Front-end code edit data

────────────────────────────────────────

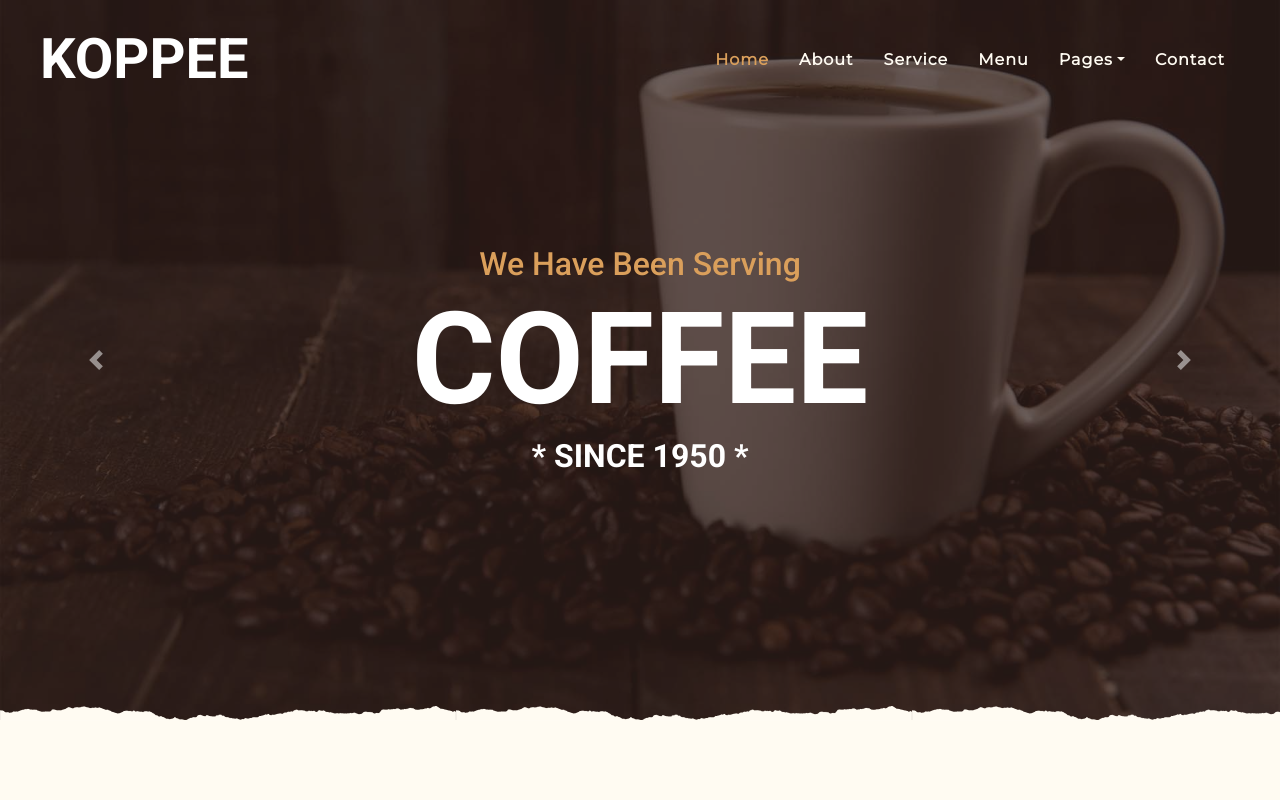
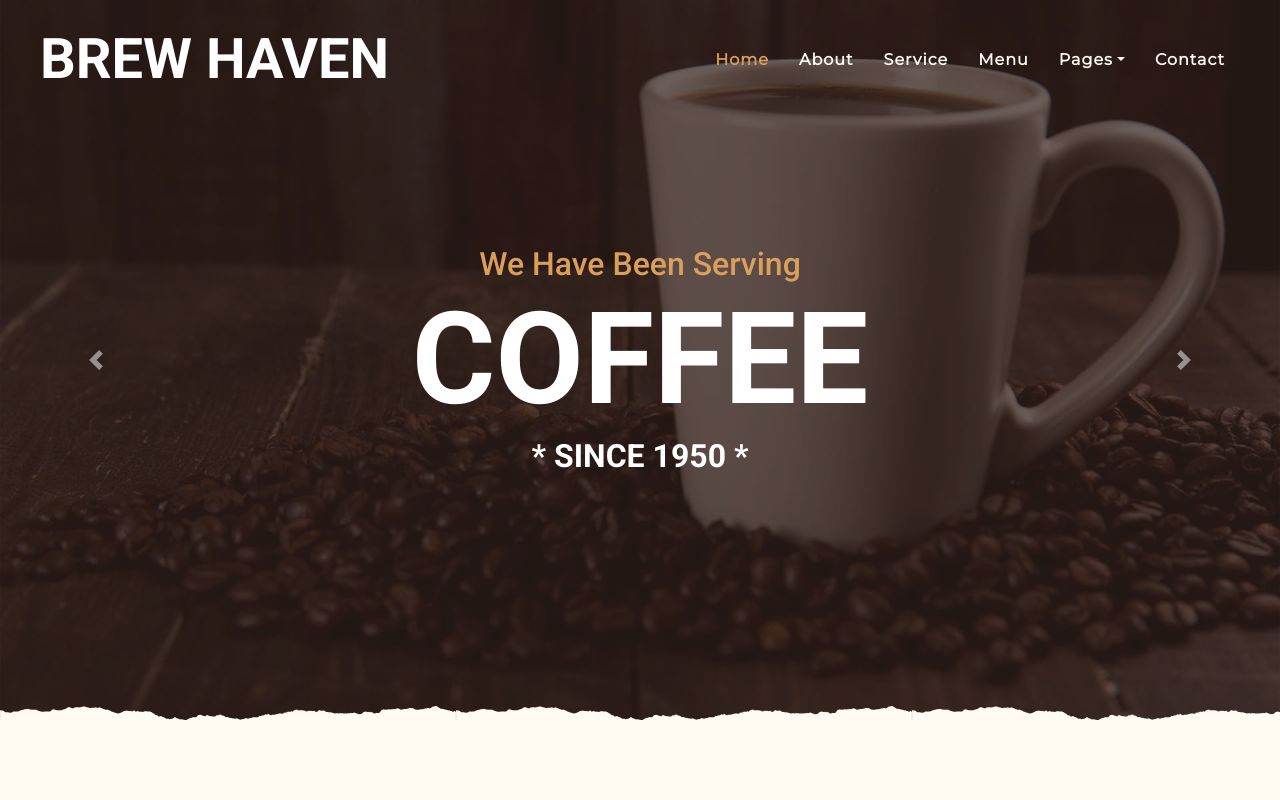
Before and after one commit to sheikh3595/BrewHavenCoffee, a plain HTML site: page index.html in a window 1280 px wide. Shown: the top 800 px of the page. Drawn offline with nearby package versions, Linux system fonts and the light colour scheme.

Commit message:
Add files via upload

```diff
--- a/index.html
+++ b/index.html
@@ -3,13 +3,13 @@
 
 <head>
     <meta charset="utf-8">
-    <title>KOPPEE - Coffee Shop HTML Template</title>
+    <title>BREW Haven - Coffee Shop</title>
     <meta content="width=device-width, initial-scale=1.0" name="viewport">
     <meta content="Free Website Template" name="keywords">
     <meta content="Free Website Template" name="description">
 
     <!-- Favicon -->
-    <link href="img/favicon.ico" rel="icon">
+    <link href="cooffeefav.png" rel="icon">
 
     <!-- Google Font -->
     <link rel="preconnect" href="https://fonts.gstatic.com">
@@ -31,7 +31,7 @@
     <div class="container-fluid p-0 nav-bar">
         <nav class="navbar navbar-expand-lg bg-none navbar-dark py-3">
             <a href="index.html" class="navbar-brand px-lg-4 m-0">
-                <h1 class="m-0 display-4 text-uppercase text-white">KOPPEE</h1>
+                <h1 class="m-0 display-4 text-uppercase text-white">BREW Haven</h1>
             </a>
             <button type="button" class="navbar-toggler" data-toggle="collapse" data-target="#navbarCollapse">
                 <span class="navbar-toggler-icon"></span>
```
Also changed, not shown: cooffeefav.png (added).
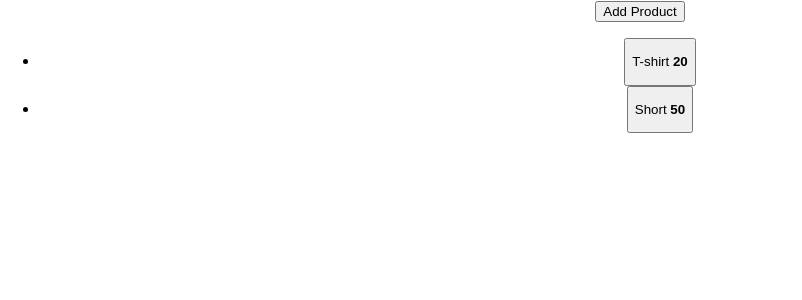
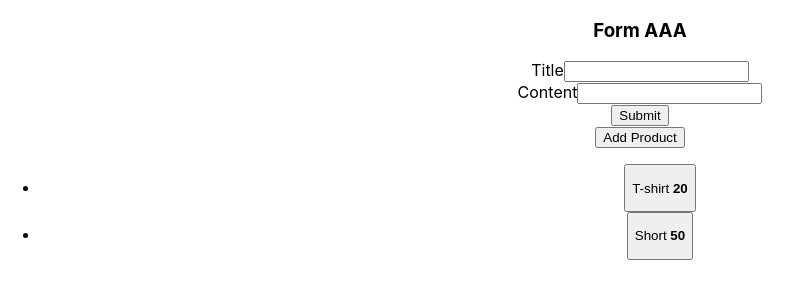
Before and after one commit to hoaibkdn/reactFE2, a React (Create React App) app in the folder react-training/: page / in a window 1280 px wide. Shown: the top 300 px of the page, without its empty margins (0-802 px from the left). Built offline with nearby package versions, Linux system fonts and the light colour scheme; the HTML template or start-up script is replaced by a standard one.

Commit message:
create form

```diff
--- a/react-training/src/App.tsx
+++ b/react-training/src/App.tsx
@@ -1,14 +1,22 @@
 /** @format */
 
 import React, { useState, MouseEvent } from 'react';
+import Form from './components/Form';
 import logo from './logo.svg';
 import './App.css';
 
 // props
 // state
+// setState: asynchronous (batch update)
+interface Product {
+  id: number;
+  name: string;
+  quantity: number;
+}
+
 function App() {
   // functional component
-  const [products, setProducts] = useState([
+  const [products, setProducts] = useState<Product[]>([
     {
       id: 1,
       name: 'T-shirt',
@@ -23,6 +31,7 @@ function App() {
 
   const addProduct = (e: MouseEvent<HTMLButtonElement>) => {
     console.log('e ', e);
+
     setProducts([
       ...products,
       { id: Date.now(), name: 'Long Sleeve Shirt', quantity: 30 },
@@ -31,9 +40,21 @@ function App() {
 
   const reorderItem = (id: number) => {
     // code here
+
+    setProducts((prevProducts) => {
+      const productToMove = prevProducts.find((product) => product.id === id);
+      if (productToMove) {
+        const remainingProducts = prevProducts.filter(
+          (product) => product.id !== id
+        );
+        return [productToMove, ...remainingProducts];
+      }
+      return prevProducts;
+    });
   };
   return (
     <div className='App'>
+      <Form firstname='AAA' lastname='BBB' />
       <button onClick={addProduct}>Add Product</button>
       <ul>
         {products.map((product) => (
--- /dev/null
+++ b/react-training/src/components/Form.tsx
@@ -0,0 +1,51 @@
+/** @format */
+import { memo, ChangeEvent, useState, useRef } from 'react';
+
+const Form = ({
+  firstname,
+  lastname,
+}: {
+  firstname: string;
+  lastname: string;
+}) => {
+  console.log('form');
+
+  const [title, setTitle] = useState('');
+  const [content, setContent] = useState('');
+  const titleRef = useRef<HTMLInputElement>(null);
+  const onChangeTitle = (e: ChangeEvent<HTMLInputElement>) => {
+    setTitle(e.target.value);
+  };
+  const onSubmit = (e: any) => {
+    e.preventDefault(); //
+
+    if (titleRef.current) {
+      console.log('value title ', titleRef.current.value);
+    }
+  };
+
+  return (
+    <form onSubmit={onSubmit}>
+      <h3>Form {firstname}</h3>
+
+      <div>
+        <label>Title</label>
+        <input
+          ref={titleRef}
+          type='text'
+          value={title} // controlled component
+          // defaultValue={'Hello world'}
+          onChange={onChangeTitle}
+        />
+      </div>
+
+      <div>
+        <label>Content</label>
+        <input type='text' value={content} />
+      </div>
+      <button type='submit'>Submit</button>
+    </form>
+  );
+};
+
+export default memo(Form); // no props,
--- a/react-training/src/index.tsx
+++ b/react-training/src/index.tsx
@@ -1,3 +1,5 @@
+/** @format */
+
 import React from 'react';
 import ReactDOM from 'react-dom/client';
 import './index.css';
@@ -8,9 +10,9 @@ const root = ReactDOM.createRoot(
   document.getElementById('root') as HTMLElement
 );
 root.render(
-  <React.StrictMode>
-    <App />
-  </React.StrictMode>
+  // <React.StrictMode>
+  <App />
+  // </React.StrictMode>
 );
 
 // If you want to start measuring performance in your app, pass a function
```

────────────────────────────────────────

> _To do_
Print the records above verbatim, pictures excluded.

> _Result of this exercise_
Before and after one commit to sheikh3595/BrewHavenCoffee, a plain HTML site: page index.html in a window 1280 px wide. Shown: the top 800 px of the page. Drawn offline with nearby package versions, Linux system fonts and the light colour scheme.

Commit message:
Add files via upload

```diff
--- a/index.html
+++ b/index.html
@@ -3,13 +3,13 @@
 
 <head>
     <meta charset="utf-8">
-    <title>KOPPEE - Coffee Shop HTML Template</title>
+    <title>BREW Haven - Coffee Shop</title>
     <meta content="width=device-width, initial-scale=1.0" name="viewport">
     <meta content="Free Website Template" name="keywords">
     <meta content="Free Website Template" name="description">
 
     <!-- Favicon -->
-    <link href="img/favicon.ico" rel="icon">
+    <link href="cooffeefav.png" rel="icon">
 
     <!-- Google Font -->
     <link rel="preconnect" href="https://fonts.gstatic.com">
@@ -31,7 +31,7 @@
     <div class="container-fluid p-0 nav-bar">
         <nav class="navbar navbar-expand-lg bg-none navbar-dark py-3">
             <a href="index.html" class="navbar-brand px-lg-4 m-0">
-                <h1 class="m-0 display-4 text-uppercase text-white">KOPPEE</h1>
+                <h1 class="m-0 display-4 text-uppercase text-white">BREW Haven</h1>
             </a>
             <button type="button" class="navbar-toggler" data-toggle="collapse" data-target="#navbarCollapse">
                 <span class="navbar-toggler-icon"></span>
```
Also changed, not shown: cooffeefav.png (added).
Before and after one commit to hoaibkdn/reactFE2, a React (Create React App) app in the folder react-training/: page / in a window 1280 px wide. Shown: the top 300 px of the page, without its empty margins (0-802 px from the left). Built offline with nearby package versions, Linux system fonts and the light colour scheme; the HTML template or start-up script is replaced by a standard one.

Commit message:
create form

```diff
--- a/react-training/src/App.tsx
+++ b/react-training/src/App.tsx
@@ -1,14 +1,22 @@
 /** @format */
 
 import React, { useState, MouseEvent } from 'react';
+import Form from './components/Form';
 import logo from './logo.svg';
 import './App.css';
 
 // props
 // state
+// setState: asynchronous (batch update)
+interface Product {
+  id: number;
+  name: string;
+  quantity: number;
+}
+
 function App() {
   // functional component
-  const [products, setProducts] = useState([
+  const [products, setProducts] = useState<Product[]>([
     {
       id: 1,
       name: 'T-shirt',
@@ -23,6 +31,7 @@ function App() {
 
   const addProduct = (e: MouseEvent<HTMLButtonElement>) => {
     console.log('e ', e);
+
     setProducts([
       ...products,
       { id: Date.now(), name: 'Long Sleeve Shirt', quantity: 30 },
@@ -31,9 +40,21 @@ function App() {
 
   const reorderItem = (id: number) => {
     // code here
+
+    setProducts((prevProducts) => {
+      const productToMove = prevProducts.find((product) => product.id === id);
+      if (productToMove) {
+        const remainingProducts = prevProducts.filter(
+          (product) => product.id !== id
+        );
+        return [productToMove, ...remainingProducts];
+      }
+      return prevProducts;
+    });
   };
   return (
     <div className='App'>
+      <Form firstname='AAA' lastname='BBB' />
       <button onClick={addProduct}>Add Product</button>
       <ul>
         {products.map((product) => (
--- /dev/null
+++ b/react-training/src/components/Form.tsx
@@ -0,0 +1,51 @@
+/** @format */
+import { memo, ChangeEvent, useState, useRef } from 'react';
+
+const Form = ({
+  firstname,
+  lastname,
+}: {
+  firstname: string;
+  lastname: string;
+}) => {
+  console.log('form');
+
+  const [title, setTitle] = useState('');
+  const [content, setContent] = useState('');
+  const titleRef = useRef<HTMLInputElement>(null);
+  const onChangeTitle = (e: ChangeEvent<HTMLInputElement>) => {
+    setTitle(e.target.value);
+  };
+  const onSubmit = (e: any) => {
+    e.preventDefault(); //
+
+    if (titleRef.current) {
+      console.log('value title ', titleRef.current.value);
+    }
+  };
+
+  return (
+    <form onSubmit={onSubmit}>
+      <h3>Form {firstname}</h3>
+
+      <div>
+        <label>Title</label>
+        <input
+          ref={titleRef}
+          type='text'
+          value={title} // controlled component
+          // defaultValue={'Hello world'}
+          onChange={onChangeTitle}
+        />
+      </div>
+
+      <div>
+        <label>Content</label>
+        <input type='text' value={content} />
+      </div>
+      <button type='submit'>Submit</button>
+    </form>
+  );
+};
+
+export default memo(Form); // no props,
--- a/react-training/src/index.tsx
+++ b/react-training/src/index.tsx
@@ -1,3 +1,5 @@
+/** @format */
+
 import React from 'react';
 import ReactDOM from 'react-dom/client';
 import './index.css';
@@ -8,9 +10,9 @@ const root = ReactDOM.createRoot(
   document.getElementById('root') as HTMLElement
 );
 root.render(
-  <React.StrictMode>
-    <App />
-  </React.StrictMode>
+  // <React.StrictMode>
+  <App />
+  // </React.StrictMode>
 );
 
 // If you want to start measuring performance in your app, pass a function
```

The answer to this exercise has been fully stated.